- **TASK DIRECTIONS**:
Please return every line below that contains the string "margin".

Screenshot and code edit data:
########################################

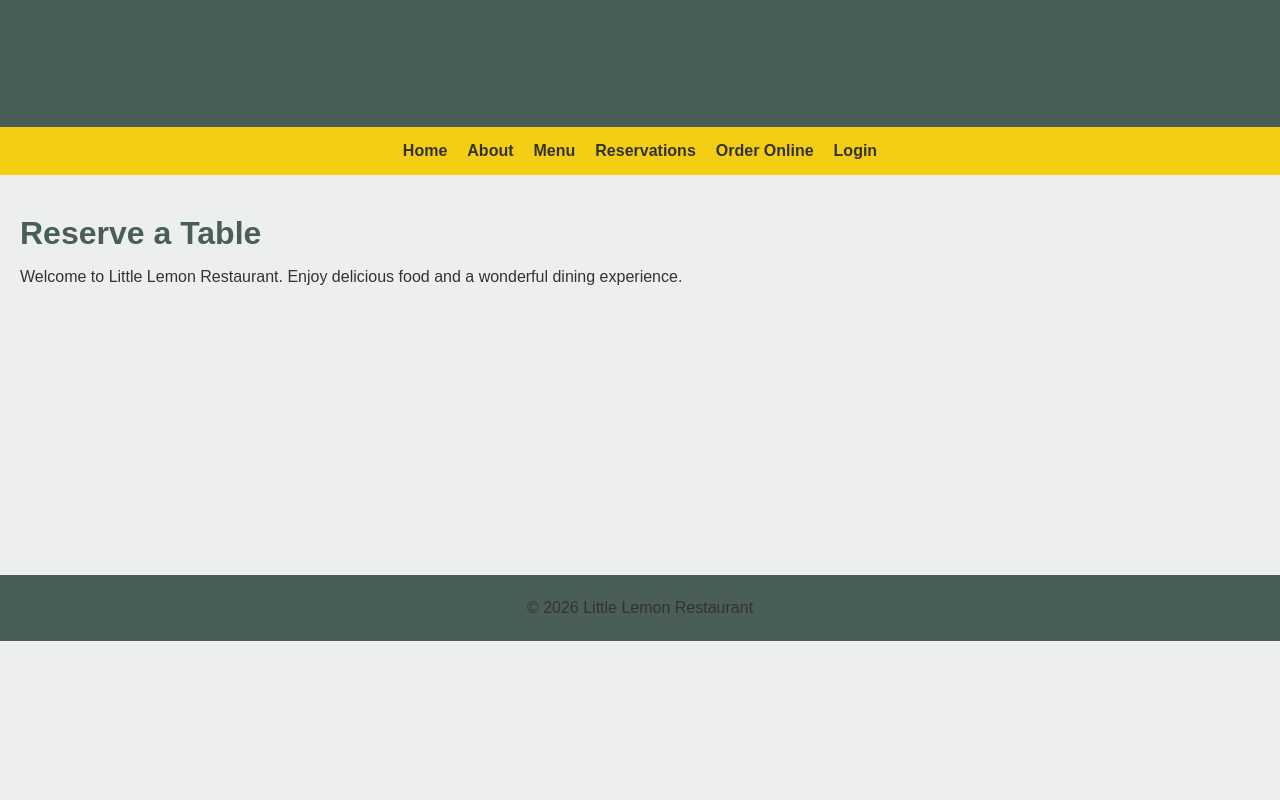
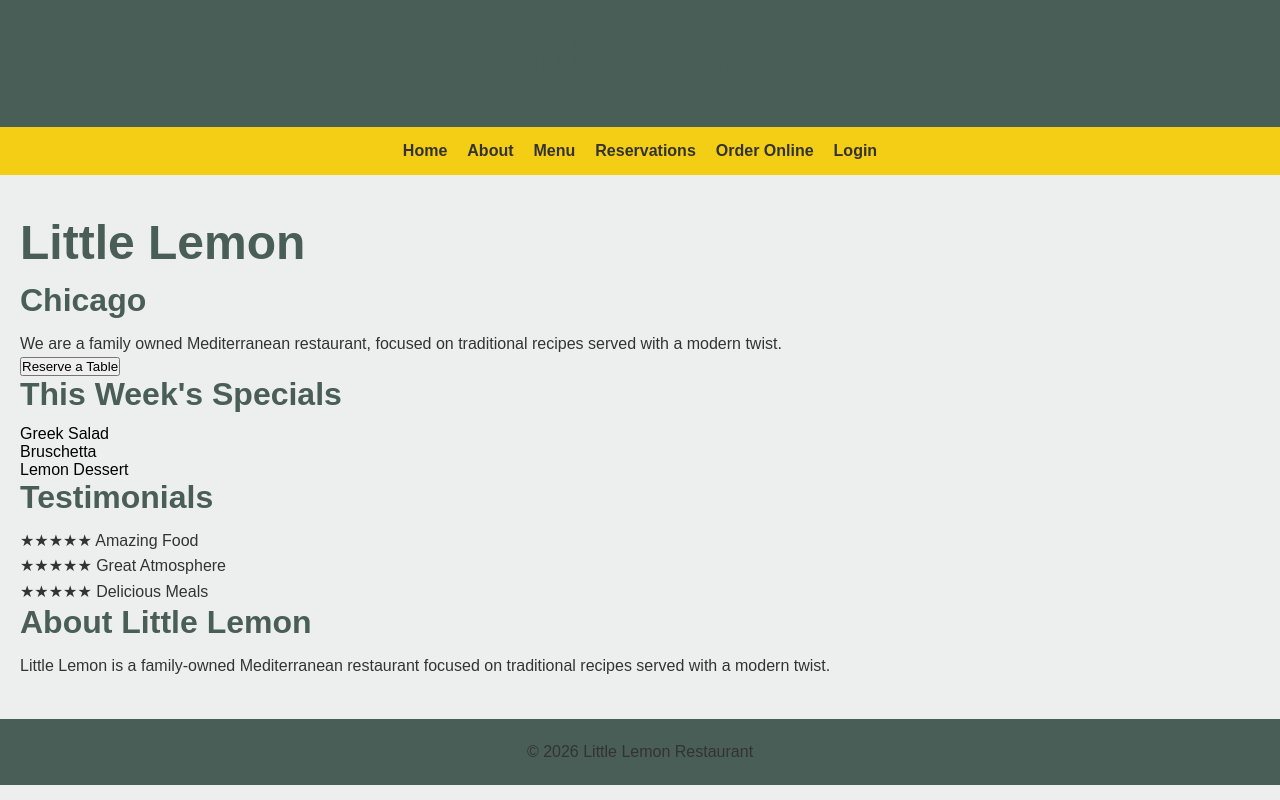
Before and after one commit to KhushiChauhan265/little-lemon-capstone, a React (Create React App) app: page / in a window 1280 px wide. Built offline with nearby package versions, Linux system fonts and the light colour scheme.

Commit message:
Added homepage components and routing

```diff
--- a/package.json
+++ b/package.json
@@ -9,6 +9,7 @@
     "@testing-library/user-event": "^13.5.0",
     "react": "^19.2.6",
     "react-dom": "^19.2.6",
+    "react-router-dom": "^7.18.0",
     "react-scripts": "5.0.1",
     "web-vitals": "^2.1.4"
   },
--- /dev/null
+++ b/src/components/BookingPage.js
@@ -0,0 +1,10 @@
+function BookingPage() {
+  return (
+    <main>
+      <h1>Reserve a Table</h1>
+      <p>Booking form will be added later.</p>
+    </main>
+  );
+}
+
+export default BookingPage;
--- /dev/null
+++ b/src/components/CallToAction.js
@@ -0,0 +1,18 @@
+//figma hero section
+function CallToAction() {
+  return (
+    <section>
+      <h1>Little Lemon</h1>
+      <h2>Chicago</h2>
+
+      <p>
+        We are a family owned Mediterranean restaurant,
+        focused on traditional recipes served with a modern twist.
+      </p>
+
+      <button>Reserve a Table</button>
+    </section>
+  );
+}
+
+export default CallToAction;
--- /dev/null
+++ b/src/components/Chicago.js
@@ -0,0 +1,14 @@
+function Chicago() {
+  return (
+    <section>
+      <h2>About Little Lemon</h2>
+
+      <p>
+        Little Lemon is a family-owned Mediterranean restaurant
+        focused on traditional recipes served with a modern twist.
+      </p>
+    </section>
+  );
+}
+
+export default Chicago;
--- /dev/null
+++ b/src/components/CustomersSay.js
@@ -0,0 +1,13 @@
+function CustomersSay() {
+  return (
+    <section>
+      <h2>Testimonials</h2>
+
+      <p>★★★★★ Amazing Food</p>
+      <p>★★★★★ Great Atmosphere</p>
+      <p>★★★★★ Delicious Meals</p>
+    </section>
+  );
+}
+
+export default CustomersSay;
--- /dev/null
+++ b/src/components/Homepage.js
@@ -0,0 +1,17 @@
+import CallToAction from "./CallToAction";
+import Special from "./Special";
+import CustomersSay from "./CustomersSay";
+import Chicago from "./Chicago";
+
+function Homepage() {
+  return (
+    <>
+      <CallToAction />
+      <Special />
+      <CustomersSay />
+      <Chicago />
+    </>
+  );
+}
+
+export default Homepage;
--- a/src/components/Main.js
+++ b/src/components/Main.js
@@ -1,11 +1,14 @@
+import { Routes, Route } from "react-router-dom";
+import Homepage from "./Homepage";
+import BookingPage from "./BookingPage";
+import Special from "./Special";
 function Main() {
   return (
     <main>
-      <h2>Reserve a Table</h2>
-      <p>
-        Welcome to Little Lemon Restaurant. Enjoy delicious food and a
-        wonderful dining experience.
-      </p>
+      <Routes>
+        <Route path="/" element={<Homepage />} />
+        <Route path="/booking" element={<BookingPage />} />
+      </Routes>
     </main>
   );
 }
--- a/src/components/Nav.js
+++ b/src/components/Nav.js
@@ -1,13 +1,32 @@
+import { Link } from "react-router-dom";
+
 function Nav() {
   return (
     <nav>
       <ul>
-        <li><a href="/">Home</a></li>
-        <li><a href="/">About</a></li>
-        <li><a href="/">Menu</a></li>
-        <li><a href="/">Reservations</a></li>
-        <li><a href="/">Order Online</a></li>
-        <li><a href="/">Login</a></li>
+        <li>
+          <Link to="/">Home</Link>
+        </li>
+
+        <li>
+          <Link to="/about">About</Link>
+        </li>
+
+        <li>
+          <Link to="/menu">Menu</Link>
+        </li>
+
+        <li>
+          <Link to="/booking">Reservations</Link>
+        </li>
+
+        <li>
+          <Link to="/order-online">Order Online</Link>
+        </li>
+
+        <li>
+          <Link to="/login">Login</Link>
+        </li>
       </ul>
     </nav>
   );
--- /dev/null
+++ b/src/components/Special.js
@@ -0,0 +1,13 @@
+function Special() {
+  return (
+    <section>
+      <h2>This Week's Specials</h2>
+
+      <article>Greek Salad</article>
+      <article>Bruschetta</article>
+      <article>Lemon Dessert</article>
+    </section>
+  );
+}
+
+export default Special;
--- a/src/index.js
+++ b/src/index.js
@@ -3,15 +3,16 @@ import ReactDOM from 'react-dom/client';
 import './index.css';
 import App from './App';
 import reportWebVitals from './reportWebVitals';
+import { BrowserRouter } from 'react-router-dom';
 
 const root = ReactDOM.createRoot(document.getElementById('root'));
+
 root.render(
   <React.StrictMode>
-    <App />
+    <BrowserRouter>
+      <App />
+    </BrowserRouter>
   </React.StrictMode>
 );
 
-// If you want to start measuring performance in your app, pass a function
-// to log results (for example: reportWebVitals(console.log))
-// or send to an analytics endpoint. Learn more: https://bit.ly/CRA-vitals
 reportWebVitals();
```
Also changed, not shown: 1 other file (tests, documents, lock files or other folders).
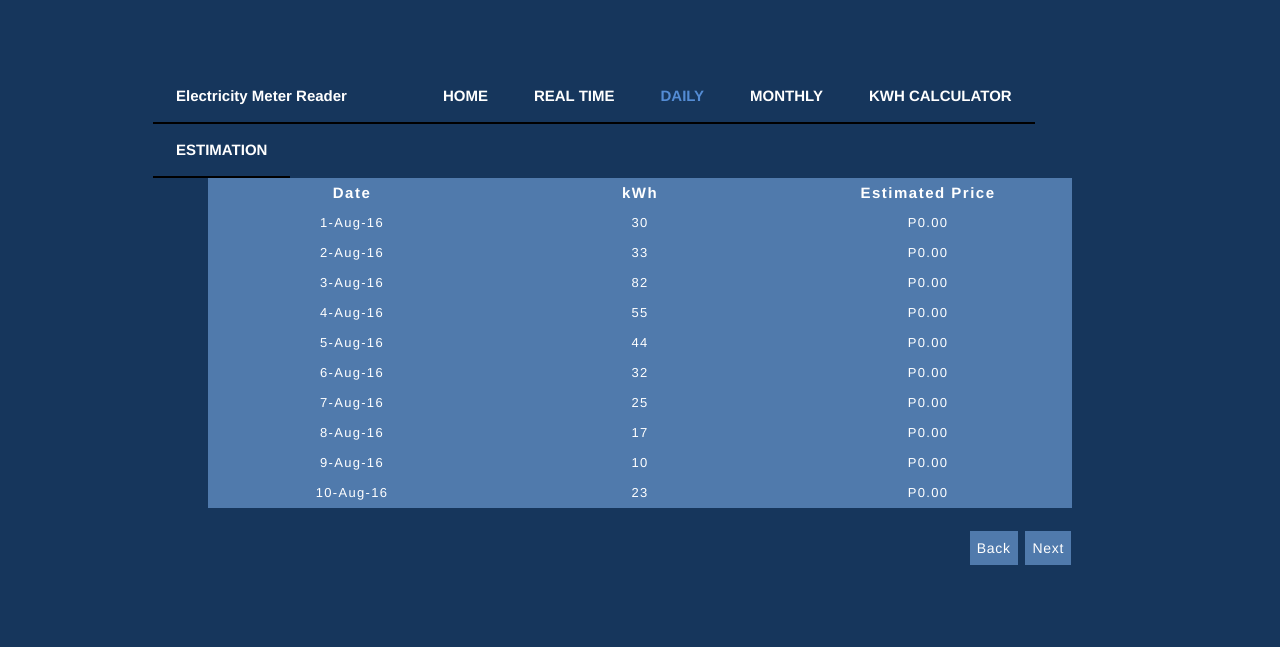
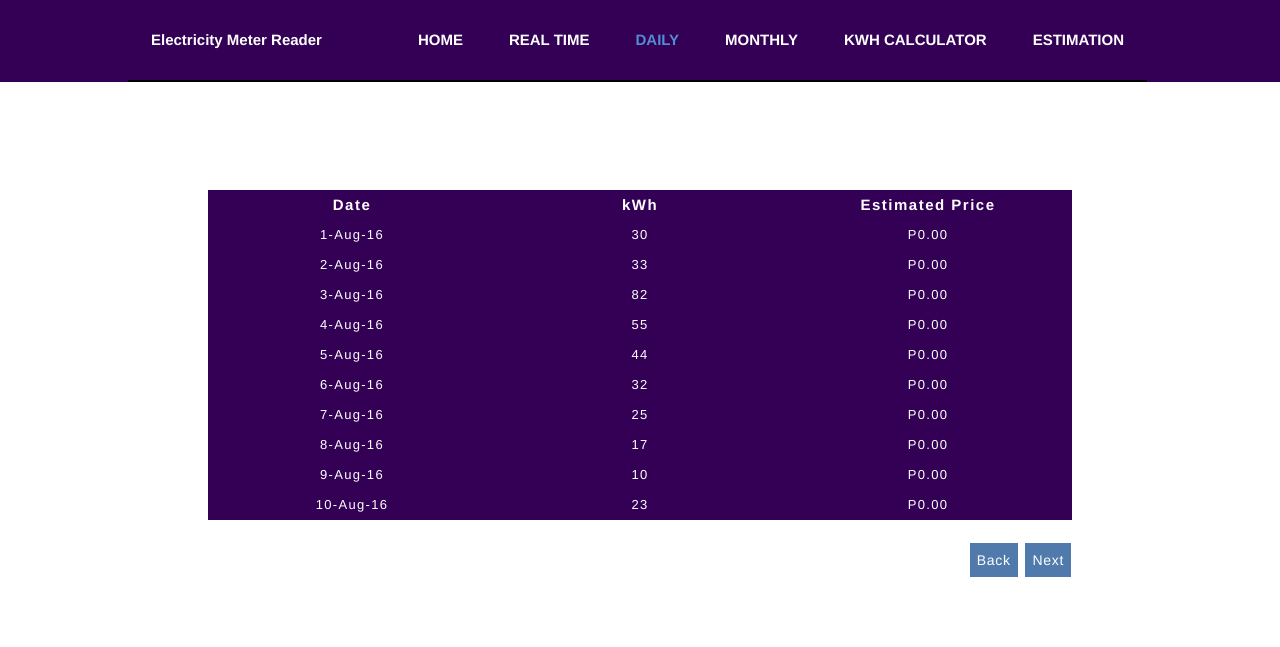
Before and after one commit to agentklass200/EMR-Project, a PHP site: page /daily.php in a window 1280 px wide. Shown: the top 647 px of the page. Run offline with PHP 8.4, Linux system fonts and the light colour scheme.

Commit message:
Fix Font import, Change background color blabla

```diff
--- a/css/style.css
+++ b/css/style.css
@@ -1,8 +1,9 @@
-#bgclr{
-	background-color: #16365c;
+@import url('../fonts/stylesheet.css');
+
+
+.login-page{
+	background-color: #330055;
 }
-
-@import url(../fonts/stylesheet.css);
 
 .emr{
 	color: white;
@@ -44,13 +45,17 @@
 }
 
 .menu{
-	width: 80%;
-	margin: 0 auto;
-	margin-top: 5em !important;
-
+	width: 100%;
+	/*margin-top: 5em !important;*/
+	background-color: #330055;
 }
 
-li {
+.mlist{
+	width: 80%;
+	margin: auto;
+}
+
+.menu li {
     float: left;
     list-style: none;
     padding-left: 0.5em;
@@ -58,23 +63,22 @@ li {
     border-bottom: 2px solid black;
 }
 
-li a {
+.menu li a {
     display: block;
     color: white;
     text-align: center;
-    padding: 16px;
+    padding: 30px 16px;
     text-decoration: none;
     font-size: 15px;
     font-weight: bold;
-
 }
 
-li a:hover{
+.menu li a:hover{
 	color: #507aac;
 	text-decoration: none;
 }
 
-#active{
+.menu #active{
 	color: #548cd4 !important;
 }
 
@@ -109,7 +113,7 @@ li a:hover{
 }
 
 .theader{
-	background-color: #507aac;
+	background-color: #330055;
 	color: white;
 	text-align: center;
 	font-size: 15px;
@@ -118,7 +122,7 @@ li a:hover{
 }
 
 .theader2{
-	background-color: #507aac;
+	background-color: #330055;
 	color: white;
 	text-align: center;
 	font-size: 15px;
@@ -128,7 +132,7 @@ li a:hover{
 }
 
 .collabels3{
-	background-color: #507aac;
+	background-color: #330055;
 	color: white;
 	text-align: center;
 	font-size: 13px;
@@ -147,23 +151,21 @@ li a:hover{
 
 
 .custinfo{
-	background-color: #507aac;
+	background-color: #330055;
 	padding-left: 1em;
 	padding-top: 0.4em;
 	padding-bottom: 0.4em;
 	margin-right:2em;
+	color: #fff;
 }
 input{
-	background-color: #507aac;
+	background-color: #330055;
 	padding-left: 1em;
 	padding-top: 0.4em;
 	padding-bottom: 0.4em;
 	margin-right:2em;
 }
 
-td{
-	color:white;
-}
 
 .collabels{
 	padding-left: 20px;
@@ -185,7 +187,7 @@ td{
 }
 
 .tble3{
-	background-color: #507aac;
+	background-color: #330055;
 	width: 90%;
 	margin: 0 auto;
 	text-align: center;
--- a/daily.php
+++ b/daily.php
@@ -9,7 +9,7 @@
   </head>
   <body id="bgclr">
   <div class="menu">
-    <ul class="mlist">
+    <ul class="mlist clearfix">
       <li><a id="emrlst" href="#">Electricity Meter Reader</a></li>
       <li><a href="home.php">HOME</a></li>
       <li><a href="realtime.php">REAL TIME</a></li>
--- a/estimation.php
+++ b/estimation.php
@@ -9,7 +9,7 @@
   </head>
   <body id="bgclr">
   <div class="menu">
-    <ul class="mlist">
+    <ul class="mlist clearfix">
       <li><a id="emrlst" href="#">Electricity Meter Reader</a></li>
       <li><a href="home.php">HOME</a></li>
       <li><a href="realtime.php">REAL TIME</a></li>
--- a/home.php
+++ b/home.php
@@ -9,7 +9,7 @@
   </head>
   <body id="bgclr">
   <div class="menu">
-    <ul class="mlist">
+    <ul class="mlist clearfix">
       <li><a id="emrlst" href="#">Electricity Meter Reader</a></li>
       <li><a href="home.php" id="active">HOME</a></li>
       <li><a href="realtime.php">REAL TIME</a></li>
--- a/index.php
+++ b/index.php
@@ -7,7 +7,7 @@
     <!-- Bootstrap -->
     <link href="css/bootstrap.min.css" rel="stylesheet" media="screen">
   </head>
-  <body id="bgclr">
+  <body class="login-page">
     <div id="lgn">
         <h1 class="emr">Electricity Meter Reader</h1><br>
         <form action="home.php">
--- a/kwh.php
+++ b/kwh.php
@@ -9,7 +9,7 @@
   </head>
   <body id="bgclr">
   <div class="menu">
-    <ul class="mlist">
+    <ul class="mlist clearfix">
       <li><a id="emrlst" href="#">Electricity Meter Reader</a></li>
       <li><a href="home.php">HOME</a></li>
       <li><a href="realtime.php">REAL TIME</a></li>
--- a/monthly.php
+++ b/monthly.php
@@ -9,7 +9,7 @@
   </head>
   <body id="bgclr">
   <div class="menu">
-    <ul class="mlist">
+    <ul class="mlist clearfix">
       <li><a id="emrlst" href="#">Electricity Meter Reader</a></li>
       <li><a href="home.php">HOME</a></li>
       <li><a href="realtime.php">REAL TIME</a></li>
--- a/realtime.php
+++ b/realtime.php
@@ -9,7 +9,7 @@
   </head>
   <body id="bgclr">
   <div class="menu">
-    <ul class="mlist">
+    <ul class="mlist clearfix">
       <li><a id="emrlst" href="#">Electricity Meter Reader</a></li>
       <li><a href="home.php">HOME</a></li>
       <li><a href="realtime.php" id="active">REAL TIME</a></li>
```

########################################

- **REPLY**:
-	margin: 0 auto;
-	margin-top: 5em !important;
+	/*margin-top: 5em !important;*/
+	margin: auto;
 	margin-right:2em;
 	margin-right:2em;
 	margin: 0 auto;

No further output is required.